New CPR Methods

The shortage has left policy makers searching for ways to boost donations among a largely reluctant American public.

Experts from the Institute of Medicine (IOM) said Tuesday that emergency responders should change resuscitation procedures in an effort to preserve the organs of accident victims and others who die outside of hospitals. The recommendations essentially call on responders to regularly continue cardiopulmonary resuscitation (CPR) on patients who are not revivable to keep blood flowing to kidneys, livers, and other organs so that they may be better candidates for possible organ donation.

Doing so could give transplant surgeons access to a pool of up to 16,000 people who die with organs suitable for transplant, the panel concluded.

"Those really represent an untapped resource," James F. Childress, PhD, the panel's chairman, tells WebMD.

Financial Incentives for Organ Donations

The report also calls for federal authorities to fund more research on methods for encouraging altruistic donations and to help coordinate a growing number of state donor registries on a national scale.

But the committee avoided several bolder -- and more controversial -- proposals that some experts consider necessary to spur organ donations. They include calls to introduce a system of "assumed consent" -- essentially authorizing surgeons to take organs from deceased patients whose wishes are unknown and whose families are not available to make decisions.

WebMD Video: Now Playing

Click here to wach video: Dirty Truth About Hand Washing

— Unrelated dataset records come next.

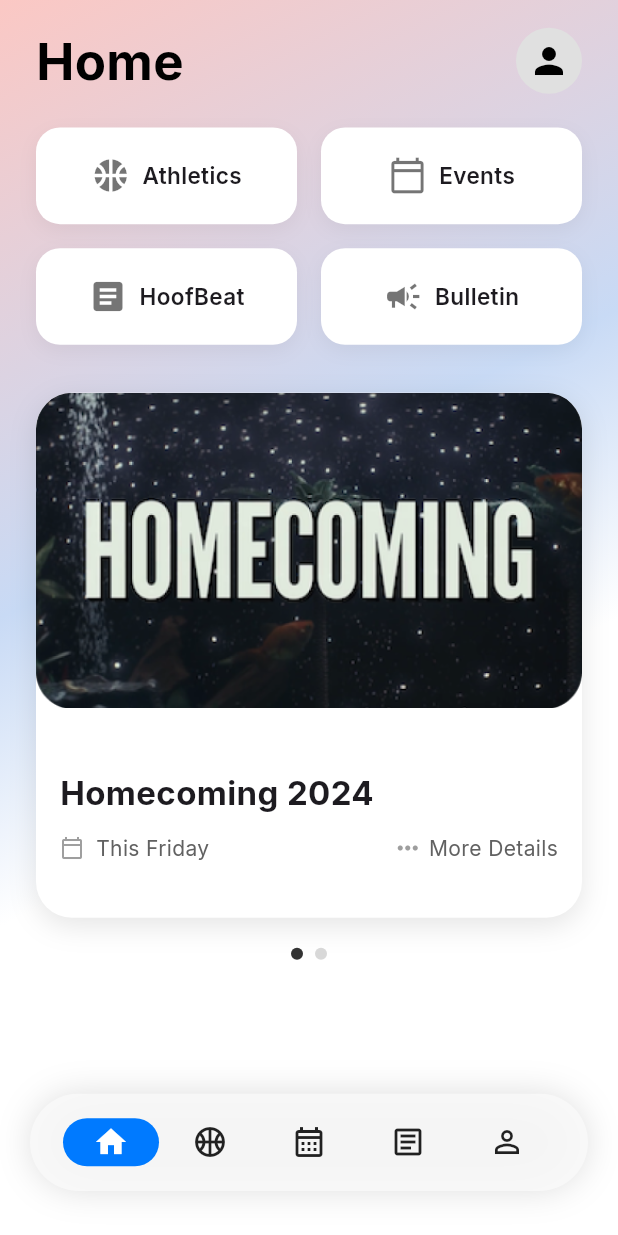
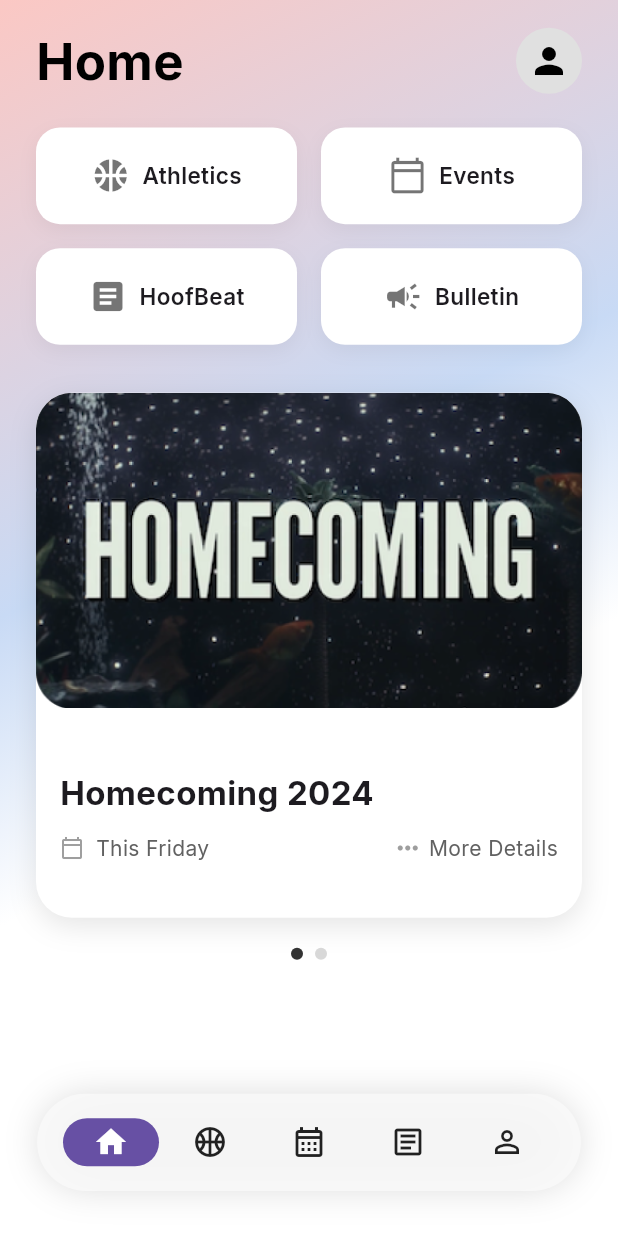
Before and after one commit to NCP-Stampede/northside-app, a Flutter app: the screen it shows after launch, on a phone screen of 412 x 824 dp. Run offline on Flutter 3.47's test engine with Material 3 defaults, Android fonts, the phone set to English and light mode, and no system bars; our stand-ins replace get, google_fonts, sizer, sticky_headers, table_calendar, webview_flutter; statements that could not run were skipped.

Commit message:
Update app_shell_screen.dart

```diff
--- a/northside_app/lib/presentation/app_shell/app_shell_screen.dart
+++ b/northside_app/lib/presentation/app_shell/app_shell_screen.dart
@@ -10,6 +10,7 @@ import '../placeholder_pages/athletics_page.dart';
 import '../placeholder_pages/profile_page.dart';
 import '../placeholder_pages/events_page.dart';
 import '../placeholder_pages/bulletin_page.dart';
+import '../../core/theme/app_theme.dart';
 
 class AppShellScreen extends GetView<AppShellController> {
   const AppShellScreen({super.key});
@@ -45,10 +46,10 @@ class AppShellScreen extends GetView<AppShellController> {
   Widget _buildFloatingM3NavBar(BuildContext context) {
     return Container(
       // This outer container defines the full width and shadow of the floating pill.
-      margin: const EdgeInsets.fromLTRB(20, 0, 20, 30),
+      margin: EdgeInsets.fromLTRB(AppTheme.horizontalPadding, 0, AppTheme.horizontalPadding, 30),
       height: 65,
       decoration: BoxDecoration(
-        borderRadius: BorderRadius.circular(50),
+        borderRadius: BorderRadius.circular(100), // Pill shape
         boxShadow: [
           BoxShadow(
             color: Colors.black.withOpacity(0.15),
@@ -58,7 +59,7 @@ class AppShellScreen extends GetView<AppShellController> {
         ],
       ),
       child: ClipRRect(
-        borderRadius: BorderRadius.circular(50),
+        borderRadius: BorderRadius.circular(100), // Pill shape
         child: BackdropFilter(
           filter: ImageFilter.blur(sigmaX: 15.0, sigmaY: 15.0),
           child: Container(
@@ -72,7 +73,7 @@ class AppShellScreen extends GetView<AppShellController> {
                 child: NavigationBar(
                   backgroundColor: Colors.transparent, // Lets the blur show through.
                   elevation: 0, // The outer container handles the shadow.
-                  indicatorColor: const Color(0xFF007AFF),
+                  indicatorColor: Theme.of(context).colorScheme.primary,
                   selectedIndex: controller.navBarIndex.value,
                   onDestinationSelected: controller.changePage,
                   labelBehavior: NavigationDestinationLabelBehavior.alwaysHide,
```
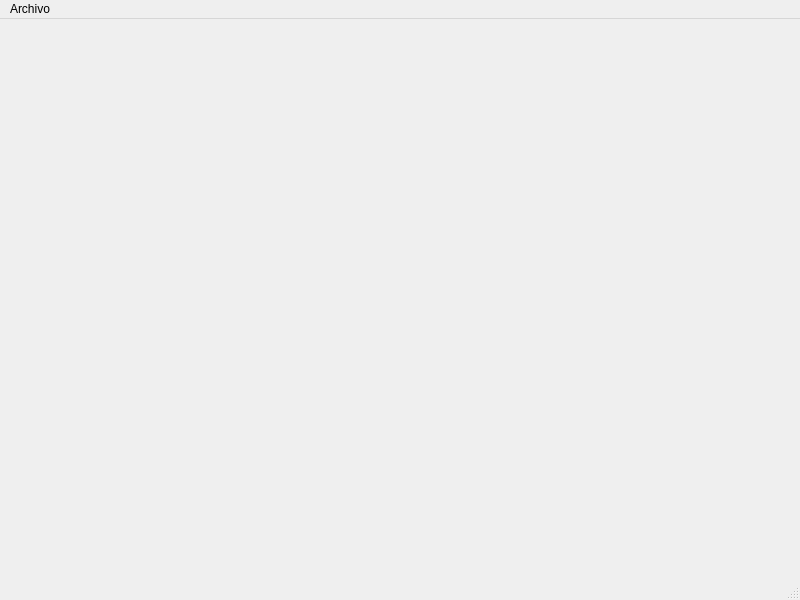
Above: untitled.ui from Erikadlv/interfazpyhton before the change. Below: the same form after it.
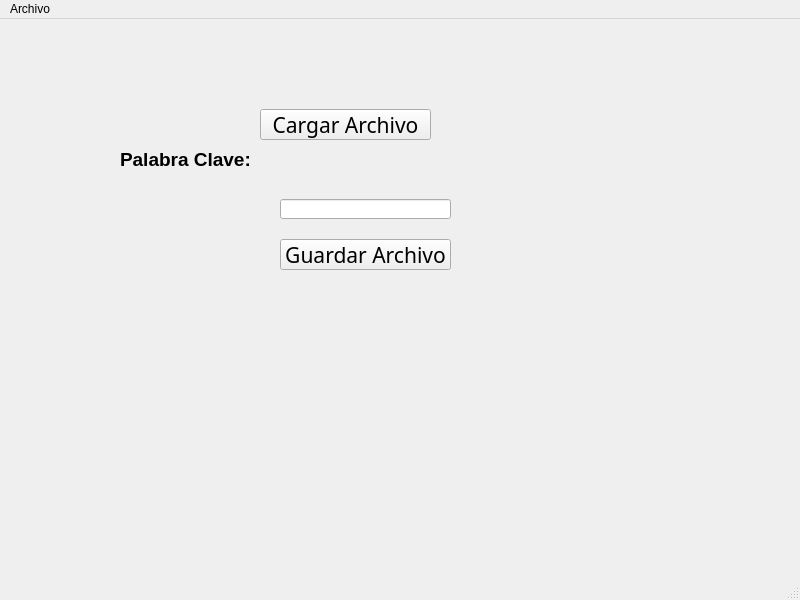
That is the form after the change.

Diff of the .ui file:
```diff
--- a/untitled.ui
+++ b/untitled.ui
@@ -13,7 +13,76 @@
   <property name="windowTitle">
    <string>Programa Python 1</string>
   </property>
-  <widget class="QWidget" name="centralwidget"/>
+  <widget class="QWidget" name="centralwidget">
+   <widget class="QPushButton" name="pushButton">
+    <property name="geometry">
+     <rect>
+      <x>260</x>
+      <y>90</y>
+      <width>171</width>
+      <height>31</height>
+     </rect>
+    </property>
+    <property name="font">
+     <font>
+      <family>Mongolian Baiti</family>
+      <pointsize>16</pointsize>
+     </font>
+    </property>
+    <property name="text">
+     <string>Cargar Archivo</string>
+    </property>
+   </widget>
+   <widget class="QLabel" name="label">
+    <property name="geometry">
+     <rect>
+      <x>120</x>
+      <y>130</y>
+      <width>151</width>
+      <height>21</height>
+     </rect>
+    </property>
+    <property name="font">
+     <font>
+      <pointsize>14</pointsize>
+      <weight>75</weight>
+      <bold>true</bold>
+     </font>
+    </property>
+    <property name="text">
+     <string>Palabra Clave:</string>
+    </property>
+   </widget>
+   <widget class="QLineEdit" name="lineEdit">
+    <property name="geometry">
+     <rect>
+      <x>280</x>
+      <y>180</y>
+      <width>171</width>
+      <height>20</height>
+     </rect>
+    </property>
+   </widget>
+   <widget class="QPushButton" name="pushButton_2">
+    <property name="geometry">
+     <rect>
+      <x>280</x>
+      <y>220</y>
+      <width>171</width>
+      <height>31</height>
+     </rect>
+    </property>
+    <property name="font">
+     <font>
+      <family>Mongolian Baiti</family>
+      <pointsize>16</pointsize>
+     </font>
+    </property>
+    <property name="text">
+     <string>Guardar Archivo</string>
+    </property>
+   </widget>
+  </widget>
   <widget class="QMenuBar" name="menubar">
    <property name="geometry">
     <rect>
```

Which sex is the worst about washing up? Why is it so important? We’ve got the dirty truth on how and when to wash your hands.

Click here to watch video: Dirty Truth About Hand Washing